The SINE wave output corresponds to the TUNE control and is a constant wave—there’s no envelope on this output—and with TEXTURE full CW and DAMPING fully CCW you could hear two distinct tones exiting the Drum output; a low and a high. This becomes more apparent when you patch out of the SINE output with CV going into the 1V input. The DRUM output is now tuned to the CV and SINE out becomes a melody that corresponds to the kick. It takes a minimum 2V trigger at the STRIKE input to get the drum sounding, and I noticed that when I had a melody patched into the 1V input, while the melody sounded cool directly through the SINE output to my mixer, the sound of the kick only changed drastically when there was a noticeably higher voltage going into the 1V input, indicated by a higher pitch for the melody. In conjunction with the ENV out, patched into a VCA, Foundation gives you the ability to have a kick/bassline combo that is locked in full, by patching it into the CV of a VCA with the bassline for the input. Super tight sound, really quick and easy. Since the ENV output is the shape of the kick drum being made, it’s possible to layer on top of the kick with any sound you like that completely matches the envelope of the kick, and this can really help you create a unique kick sound, further differentiating your sound from the clone drum crowd [guilty as charged...well, not anymore!]. Using the NOISE output into a VCA while feeding the VCA somewhat random and short gates from Pamela’s Workout with Foundation laying it down, gave me some cool stuttering rhythms—only three modules needed.

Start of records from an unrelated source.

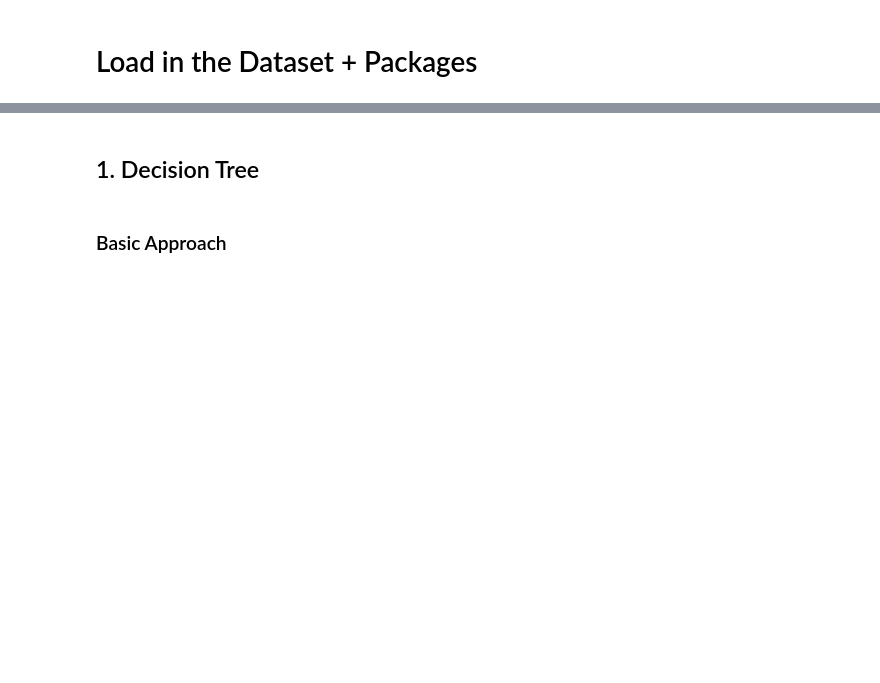
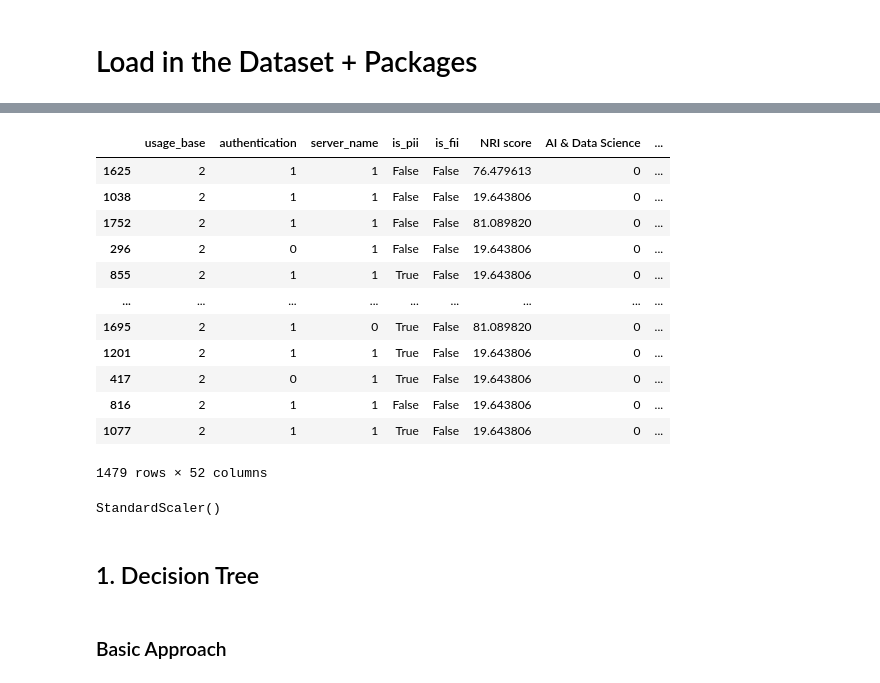
Before and after one commit to teejlab/API-Risk-Assessment-Framework, a Jupyter notebook: ml/treebasedmodels.ipynb, the cells around one changed output, grey strips where cells are left out. Saved outputs shown, nothing was run; the diff lists cells and outputs as text; code cells hidden in the pictures; blank space fills up the shorter version.

```diff
--- a/ml/treebasedmodels.ipynb
+++ b/ml/treebasedmodels.ipynb
@@ -34,3 +40,6 @@ from sklearn.model_selection import (
 # %%
 #dataset
-# df = ...
+df = pd.read_excel("df_full_clean.xlsx", usecols = "A:BB")
+
+#imputation of NRI score with mean value
+df['NRI score']=df['NRI score'].replace(0, df['NRI score'].mean())
@@ -41,3 +69,24 @@ from sklearn.model_selection import (
+# %%
+X_train
+# %% [output]
+|  | usage_base | authentication | server_name | is_pii | is_fii | NRI score | AI & Data Science | ... |
+| 1625 | 2 | 1 | 1 | False | False | 76.479613 | 0 | ... |
+| 1038 | 2 | 1 | 1 | False | False | 19.643806 | 0 | ... |
+| 1752 | 2 | 1 | 1 | False | False | 81.089820 | 0 | ... |
+| 296 | 2 | 0 | 1 | False | False | 19.643806 | 0 | ... |
+| 855 | 2 | 1 | 1 | True | False | 19.643806 | 0 | ... |
+| ... | ... | ... | ... | ... | ... | ... | ... | ... |
+| 1695 | 2 | 1 | 0 | True | False | 81.089820 | 0 | ... |
+| 1201 | 2 | 1 | 1 | True | False | 19.643806 | 0 | ... |
+| 417 | 2 | 0 | 1 | True | False | 19.643806 | 0 | ... |
+| 816 | 2 | 1 | 1 | False | False | 19.643806 | 0 | ... |
+| 1077 | 2 | 1 | 1 | True | False | 19.643806 | 0 | ... |
+1479 rows × 52 columns
+# %%
+scaler = StandardScaler()
+scaler.fit(X_train)
+# %% [output]
+StandardScaler()
 # %% [markdown]
 ## 1. Decision Tree
 # %% [markdown]
```
Also changed, not shown: parts of 30 cells of this notebook.
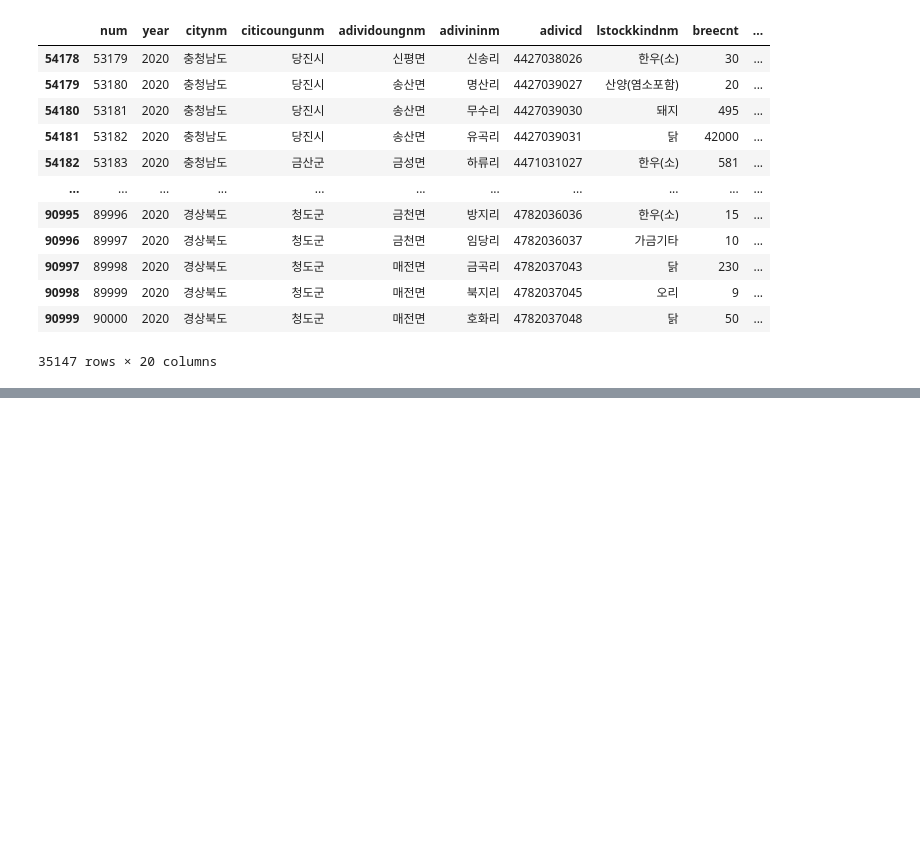
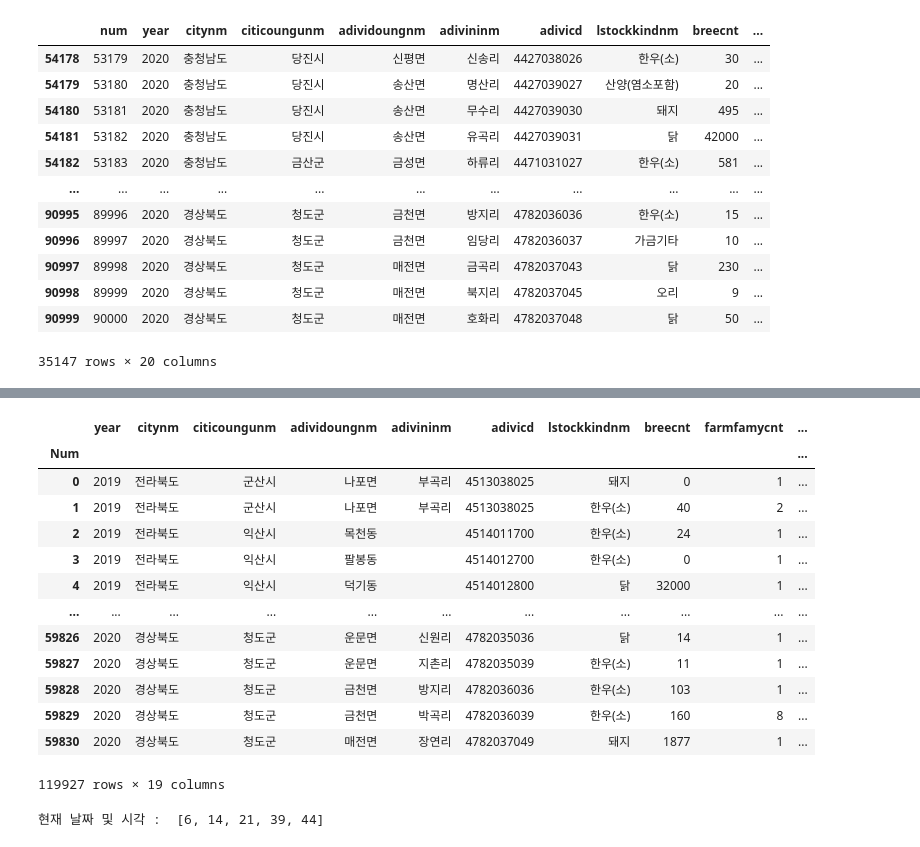
Before and after one commit to CodingDataAnalysis/BigDataContest_2023, a Jupyter notebook: ParkSungHyuk/23_06_14/전국오염원조사.ipynb, the cells around one changed output, grey strips where cells are left out. Cells and saved outputs as stored; diff of their text form; code cells hidden in the pictures; blank space fills up the shorter version.

```diff
--- a/ParkSungHyuk/23_06_14/전국오염원조사.ipynb
+++ b/ParkSungHyuk/23_06_14/전국오염원조사.ipynb
@@ -551,0 +459,3 @@ ConnectionError: HTTPConnectionPool(host='apis.data.go.kr', port=80): Max retrie
+# %%
+combined_df_2020= pd.concat(water_dfs, ignore_index=True)
+combined_df_2020
@@ -551,0 +476,36 @@ ConnectionError: HTTPConnectionPool(host='apis.data.go.kr', port=80): Max retrie
+# %%
+combined_df = pd.concat([combined_df_2019, combined_df_2020], axis=0)
+
+combined_df = combined_df.iloc[:,1:]
+combined_df.index.name = 'Num'
+combined_df
+# %% [output]
+|  | year | citynm | citicoungunm | adividoungnm | adivininm | adivicd | lstockkindnm | breecnt | farmfamycnt | ... |
+| Num |  |  |  |  |  |  |  |  |  | ... |
+| 0 | 2019 | 전라북도 | 군산시 | 나포면 | 부곡리 | 4513038025 | 돼지 | 0 | 1 | ... |
+| 1 | 2019 | 전라북도 | 군산시 | 나포면 | 부곡리 | 4513038025 | 한우(소) | 40 | 2 | ... |
+| 2 | 2019 | 전라북도 | 익산시 | 목천동 |  | 4514011700 | 한우(소) | 24 | 1 | ... |
+| 3 | 2019 | 전라북도 | 익산시 | 팔봉동 |  | 4514012700 | 한우(소) | 0 | 1 | ... |
+| 4 | 2019 | 전라북도 | 익산시 | 덕기동 |  | 4514012800 | 닭 | 32000 | 1 | ... |
+| ... | ... | ... | ... | ... | ... | ... | ... | ... | ... | ... |
+| 59826 | 2020 | 경상북도 | 청도군 | 운문면 | 신원리 | 4782035036 | 닭 | 14 | 1 | ... |
+| 59827 | 2020 | 경상북도 | 청도군 | 운문면 | 지촌리 | 4782035039 | 한우(소) | 11 | 1 | ... |
+| 59828 | 2020 | 경상북도 | 청도군 | 금천면 | 방지리 | 4782036036 | 한우(소) | 103 | 1 | ... |
+| 59829 | 2020 | 경상북도 | 청도군 | 금천면 | 박곡리 | 4782036039 | 한우(소) | 160 | 8 | ... |
+| 59830 | 2020 | 경상북도 | 청도군 | 매전면 | 장연리 | 4782037049 | 돼지 | 1877 | 1 | ... |
+119927 rows × 19 columns
+# %%
+import datetime
+
+# 현재 날짜와 시각 구하기
+now = datetime.datetime.now()
+date_list = [now.month, now.day, now.hour, now.minute, now.second]
+# 현재 날짜와 시각 출력하기
+print("현재 날짜 및 시각 : ", date_list)
+
+# 제출 파일 생성
+
+# submission['Survived'] = y_preds
+combined_df.to_csv(f'전국오염원조사_2019_2020.csv')
+# %% [output]
+현재 날짜 및 시각 :  [6, 14, 21, 39, 44]
```
Also changed, not shown: parts of 20 cells of this notebook, 1 other file.
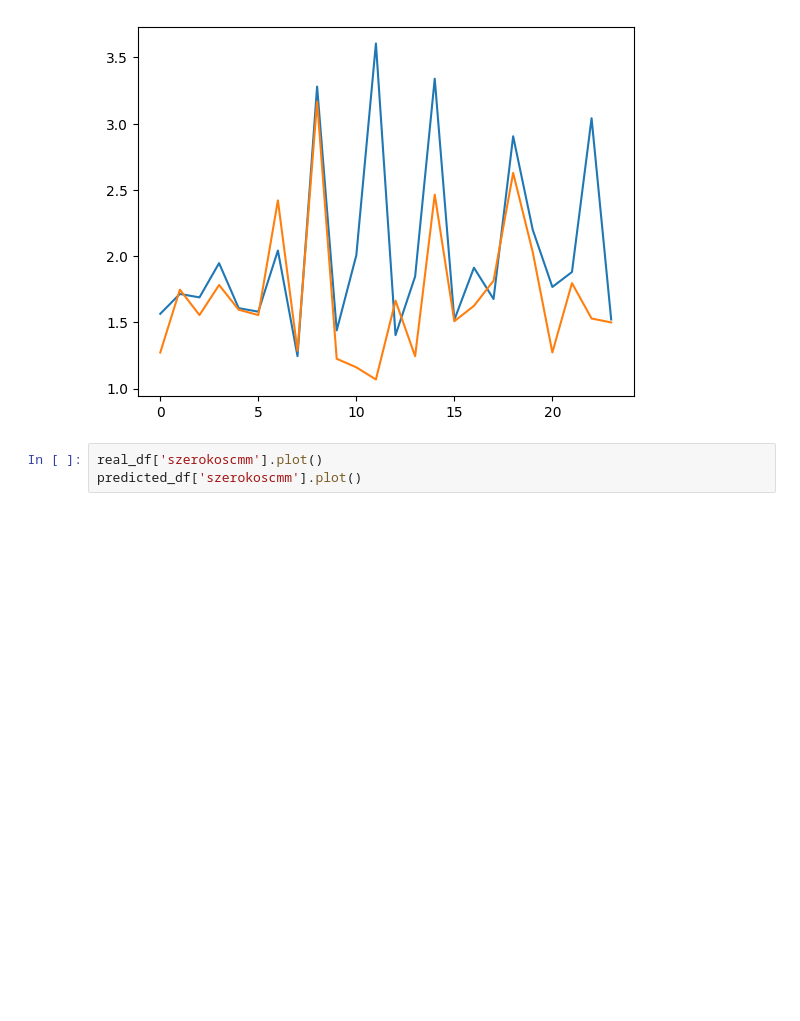
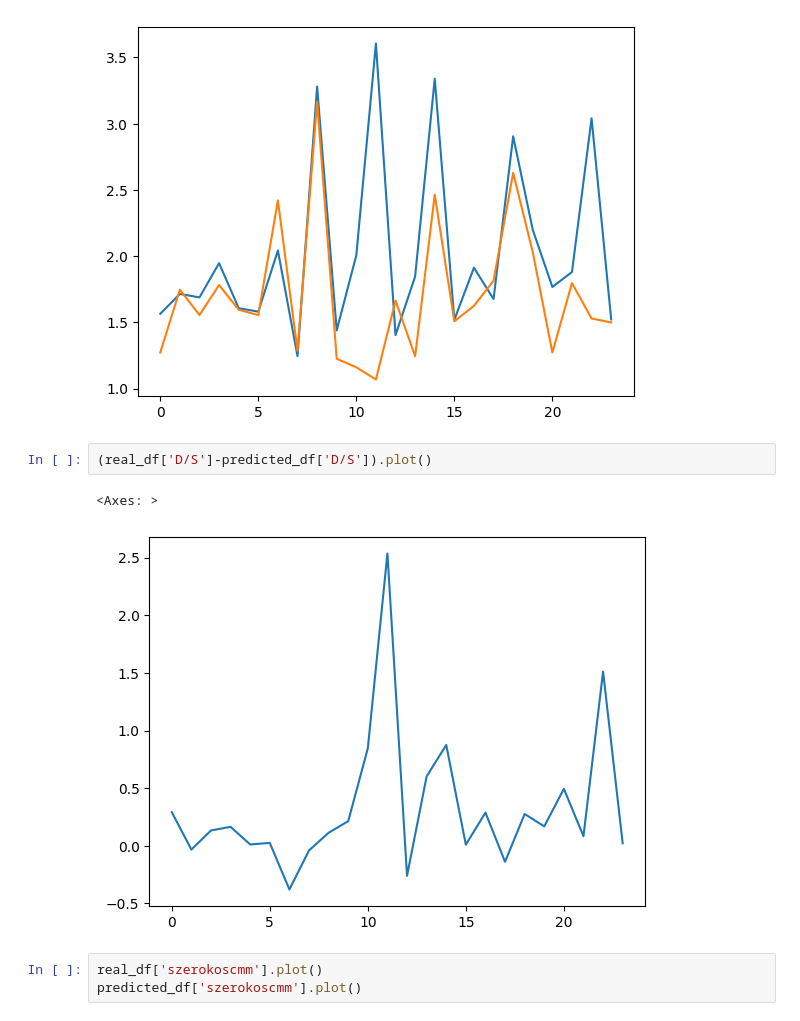
Before and after one commit to bAIcteria/microscope-ml-analyser, a Jupyter notebook: workflows/02_workflow/replace_macros_for_evaluation.ipynb, the cells around one changed output. Saved outputs shown, nothing was run; the diff lists cells and outputs as text; blank space fills up the shorter version.

```diff
--- a/workflows/02_workflow/replace_macros_for_evaluation.ipynb
+++ b/workflows/02_workflow/replace_macros_for_evaluation.ipynb
@@ -500,6 +529,11 @@ predicted_df['D/S'].plot()
 # %% [output]
 <Axes: >
 [figure]
+# %%
+(real_df['D/S']-predicted_df['D/S']).plot()
+# %% [output]
+<Axes: >
+[figure, added]
 # %%
 real_df['szerokoscmm'].plot()
 predicted_df['szerokoscmm'].plot()
```
Also changed, not shown: parts of 7 cells of this notebook.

I like Foundation a lot. It strikes a great balance with the perfect amount of features, and the options for tweaking help really hone in on a lot of variation in tones and sound. I do wish Foundation had some sort of visual indicator—an LED or something—for when it’s being triggered, but that minuscule nitpick aside, if you’re looking for something you can really build on [no foundation pun here], Foundation is definitely worth a look. I recommend it highly—it sounds excellent and is super versatile. I really hope Noise Reap does something similar with a snare module.
10 HP +12V 20mA -12V 10mA
Price: $180